■ Work request:
Print the data exactly. Omit the pictures.

■ Data provided:
■ ■ ■ ■

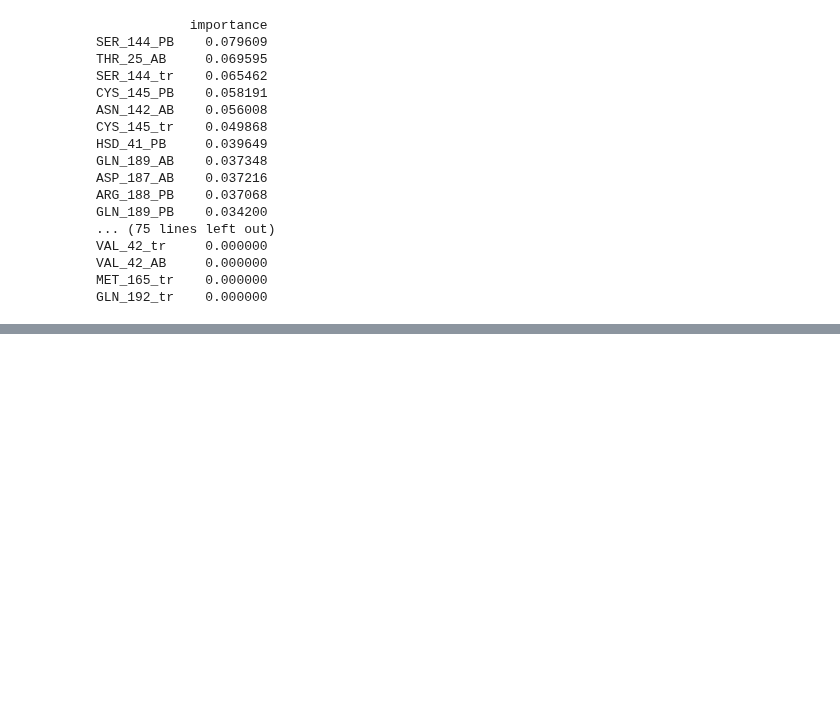
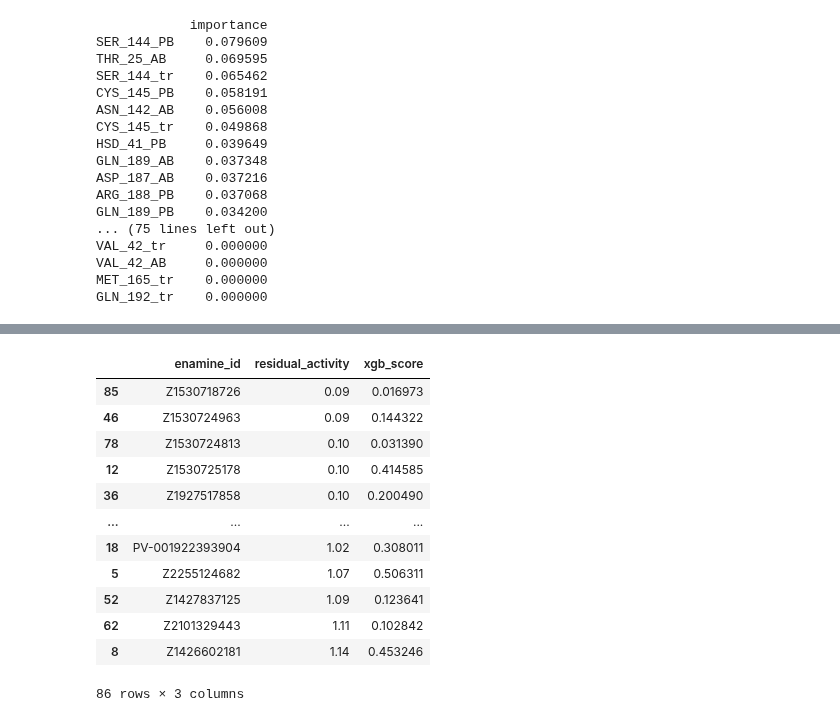
Before and after one commit to jglaser/gigadocking_notebooks, a Jupyter notebook: ML.ipynb, the cells around one changed output, grey strips where cells are left out. Saved outputs shown, nothing was run; the diff lists cells and outputs as text; code cells hidden in the pictures; blank space fills up the shorter version.

```diff
--- a/ML.ipynb
+++ b/ML.ipynb
@@ -297,0 +325,16 @@ GLN_192_tr    0.000000
+# %%
+df_xgboost.sort_values(by='residual_activity')
+# %% [output]
+|  | enamine_id | residual_activity | xgb_score |
+| 85 | Z1530718726 | 0.09 | 0.016973 |
+| 46 | Z1530724963 | 0.09 | 0.144322 |
+| 78 | Z1530724813 | 0.10 | 0.031390 |
+| 12 | Z1530725178 | 0.10 | 0.414585 |
+| 36 | Z1927517858 | 0.10 | 0.200490 |
+| ... | ... | ... | ... |
+| 18 | PV-001922393904 | 1.02 | 0.308011 |
+| 5 | Z2255124682 | 1.07 | 0.506311 |
+| 52 | Z1427837125 | 1.09 | 0.123641 |
+| 62 | Z2101329443 | 1.11 | 0.102842 |
+| 8 | Z1426602181 | 1.14 | 0.453246 |
+86 rows × 3 columns
```
Also changed, not shown: parts of 14 cells of this notebook.
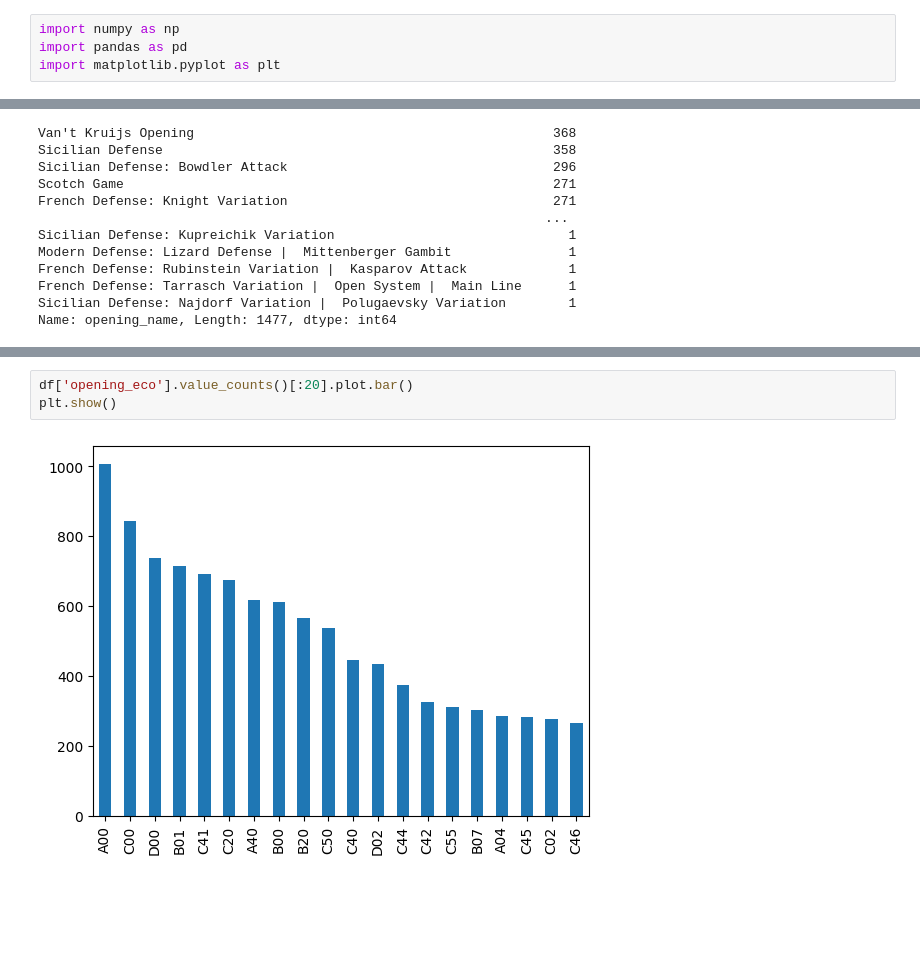
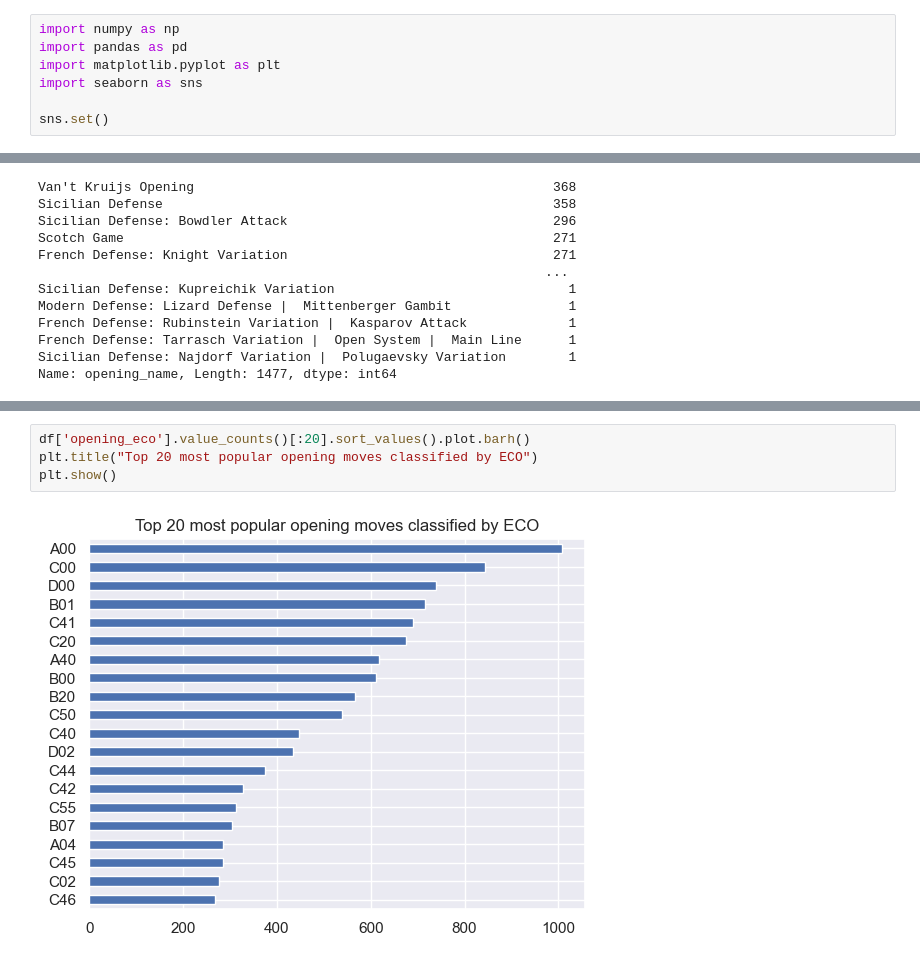
Before and after one commit to ParunNg/Chess-Winning-Rate-Prediction, a Jupyter notebook: chess_games.ipynb, the cells around one changed output, grey strips where cells are left out. Cells and saved outputs as stored; diff of their text form; blank space fills up the shorter version.

```diff
--- a/chess_games.ipynb
+++ b/chess_games.ipynb
@@ -2,6 +2,9 @@
 import numpy as np
 import pandas as pd
 import matplotlib.pyplot as plt
+import seaborn as sns
+
+sns.set()
 # %%
 df = pd.read_csv("games.csv")
 df
@@ -102,5 +115,6 @@ plt.show()
 # %%
-df['opening_eco'].value_counts()[:20].plot.bar()
+df['opening_eco'].value_counts()[:20].sort_values().plot.barh()
+plt.title("Top 20 most popular opening moves classified by ECO")
 plt.show()
 # %% [output]
-[figure, old version]
+[figure, new version]
```
Also changed, not shown: parts of 14 cells of this notebook.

■ ■ ■ ■

■ Exercise result:
Before and after one commit to jglaser/gigadocking_notebooks, a Jupyter notebook: ML.ipynb, the cells around one changed output, grey strips where cells are left out. Saved outputs shown, nothing was run; the diff lists cells and outputs as text; code cells hidden in the pictures; blank space fills up the shorter version.

```diff
--- a/ML.ipynb
+++ b/ML.ipynb
@@ -297,0 +325,16 @@ GLN_192_tr    0.000000
+# %%
+df_xgboost.sort_values(by='residual_activity')
+# %% [output]
+|  | enamine_id | residual_activity | xgb_score |
+| 85 | Z1530718726 | 0.09 | 0.016973 |
+| 46 | Z1530724963 | 0.09 | 0.144322 |
+| 78 | Z1530724813 | 0.10 | 0.031390 |
+| 12 | Z1530725178 | 0.10 | 0.414585 |
+| 36 | Z1927517858 | 0.10 | 0.200490 |
+| ... | ... | ... | ... |
+| 18 | PV-001922393904 | 1.02 | 0.308011 |
+| 5 | Z2255124682 | 1.07 | 0.506311 |
+| 52 | Z1427837125 | 1.09 | 0.123641 |
+| 62 | Z2101329443 | 1.11 | 0.102842 |
+| 8 | Z1426602181 | 1.14 | 0.453246 |
+86 rows × 3 columns
```
Also changed, not shown: parts of 14 cells of this notebook.
Before and after one commit to ParunNg/Chess-Winning-Rate-Prediction, a Jupyter notebook: chess_games.ipynb, the cells around one changed output, grey strips where cells are left out. Cells and saved outputs as stored; diff of their text form; blank space fills up the shorter version.

```diff
--- a/chess_games.ipynb
+++ b/chess_games.ipynb
@@ -2,6 +2,9 @@
 import numpy as np
 import pandas as pd
 import matplotlib.pyplot as plt
+import seaborn as sns
+
+sns.set()
 # %%
 df = pd.read_csv("games.csv")
 df
@@ -102,5 +115,6 @@ plt.show()
 # %%
-df['opening_eco'].value_counts()[:20].plot.bar()
+df['opening_eco'].value_counts()[:20].sort_values().plot.barh()
+plt.title("Top 20 most popular opening moves classified by ECO")
 plt.show()
 # %% [output]
-[figure, old version]
+[figure, new version]
```
Also changed, not shown: parts of 14 cells of this notebook.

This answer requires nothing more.